The Myth of Wide-Wide
If you aren’t getting over the gain line, you cannot play a wide-wide game with any reliability. The way you hear wide-wide discussed, you’d swear it was all about getting the ball wide as quickly as possible but that isn’t the way Connacht played the game when they were at their best. They first set a ruck platform over the gain line through the likes of Dillane, Muldowney, Aki, Henshaw or someone and when they got that platform, that’s when they struck wide. When you don’t get over the gain line, you can’t play wide-wide and expect to be successful.
So for Munster on Saturday, stopping Connacht’s forwards was a key part of the job. Obviously, says you, but the way they went about it was key from the start. Munster were right on the edge of offside when they were taking it to Connacht’s pack in the early exchanges. The first few minutes of a game are when teams let each other know what to expect for the rest of the 80 minutes. The message Munster delivered here was pretty stark.
Stopped around the fringes and beaten back. Connacht’s forwards were on the back foot immediately and coughed up a turnover. It’s a small moment in the grand scheme of things, but a big moment in the story of the forward battle.
That set the tone for Connacht’s carrying all game long. Their forwards just couldn’t make the kind of dynamic strikes on the gain line that their game plan required and that meant nothing but slow ball and set defensive lines.
In the above GIF, Connacht are in a threatening position but are not threatening in their actions. This is something Munster fans watching the first half against Saracens will remember quite starkly. Every tackle was a physical and psychological statement.
Munster would bring this enhanced physicality to all of their defensive work in this game.
It follows a philosophy that defence is attack in that it allows you to attack the opposition at all times, not just when you have the ball.
Stopping Connacht on the gain line is just the start. On Saturday, Munster speared into Connacht’s outside channels to funnel their smaller midfielders into the meat grinder of the Munster blitz.
Here’s an exaggerated version of how Saracens’ operate the same principle.
Munster have used this same movement to varying degrees this season but it was especially prevalent on Saturday.
Here’s an exaggerated sample;
This prevents Connacht from using their heavy first receiver option that’s been so critical to their success. Even when Connacht stepped back from the gain line to draw out the Munster blitz, Munster found a way around.
Here, you see Billy Holland busting a gut to cut off that outside ball option and force Connacht back inside.
Great read. And when you look at the number of players Connacht burned to support the ruck, you get a picture of Munster’s dominance here.

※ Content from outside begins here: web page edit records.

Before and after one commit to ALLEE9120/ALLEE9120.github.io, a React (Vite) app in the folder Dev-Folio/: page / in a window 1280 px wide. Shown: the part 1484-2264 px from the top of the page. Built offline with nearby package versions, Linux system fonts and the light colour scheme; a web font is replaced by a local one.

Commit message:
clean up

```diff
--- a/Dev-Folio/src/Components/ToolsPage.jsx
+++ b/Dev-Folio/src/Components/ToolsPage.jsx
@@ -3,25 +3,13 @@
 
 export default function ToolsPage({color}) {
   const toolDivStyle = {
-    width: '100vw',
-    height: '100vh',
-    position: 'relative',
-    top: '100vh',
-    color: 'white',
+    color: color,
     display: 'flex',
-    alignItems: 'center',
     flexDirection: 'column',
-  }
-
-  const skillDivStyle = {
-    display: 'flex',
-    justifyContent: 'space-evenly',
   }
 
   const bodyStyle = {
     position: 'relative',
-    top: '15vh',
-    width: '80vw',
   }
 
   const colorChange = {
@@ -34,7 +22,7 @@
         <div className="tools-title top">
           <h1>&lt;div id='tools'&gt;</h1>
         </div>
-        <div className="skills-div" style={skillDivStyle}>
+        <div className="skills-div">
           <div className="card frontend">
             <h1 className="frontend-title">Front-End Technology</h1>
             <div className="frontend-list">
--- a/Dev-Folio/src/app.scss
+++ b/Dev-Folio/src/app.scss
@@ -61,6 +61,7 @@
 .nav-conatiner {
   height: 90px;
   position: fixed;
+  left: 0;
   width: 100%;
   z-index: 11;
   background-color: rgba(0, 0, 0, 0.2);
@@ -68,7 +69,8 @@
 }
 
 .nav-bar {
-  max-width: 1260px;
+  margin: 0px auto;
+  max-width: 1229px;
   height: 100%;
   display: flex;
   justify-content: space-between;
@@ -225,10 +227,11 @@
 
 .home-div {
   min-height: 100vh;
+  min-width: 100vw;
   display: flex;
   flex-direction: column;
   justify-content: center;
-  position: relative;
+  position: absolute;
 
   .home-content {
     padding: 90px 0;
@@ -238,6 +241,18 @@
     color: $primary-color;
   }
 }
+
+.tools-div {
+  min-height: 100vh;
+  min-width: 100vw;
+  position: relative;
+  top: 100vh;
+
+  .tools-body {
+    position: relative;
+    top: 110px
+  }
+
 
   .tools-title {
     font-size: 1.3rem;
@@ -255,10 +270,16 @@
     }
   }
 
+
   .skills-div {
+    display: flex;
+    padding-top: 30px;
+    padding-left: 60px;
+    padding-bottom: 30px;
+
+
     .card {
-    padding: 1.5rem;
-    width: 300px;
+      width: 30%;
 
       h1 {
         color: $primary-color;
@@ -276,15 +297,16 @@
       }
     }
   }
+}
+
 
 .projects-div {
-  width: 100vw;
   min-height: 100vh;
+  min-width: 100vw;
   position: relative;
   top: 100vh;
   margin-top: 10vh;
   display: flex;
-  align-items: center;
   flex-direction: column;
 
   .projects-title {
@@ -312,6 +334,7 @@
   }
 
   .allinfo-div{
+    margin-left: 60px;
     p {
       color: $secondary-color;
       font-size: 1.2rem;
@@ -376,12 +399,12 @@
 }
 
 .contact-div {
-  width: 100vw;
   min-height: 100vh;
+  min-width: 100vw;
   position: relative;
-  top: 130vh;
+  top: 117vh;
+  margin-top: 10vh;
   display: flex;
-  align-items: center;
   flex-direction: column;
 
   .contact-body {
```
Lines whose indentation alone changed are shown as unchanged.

Connacht weren’t great by any means, let’s be clear. They’ve regressed badly this year for certain, but the way that Munster shut down their entire game was interesting to see. The slight tweak to Munster’s defensive system and the ruthless execution of the defensive plan impressed me and showed a lot of elements that may come into play as the season concludes.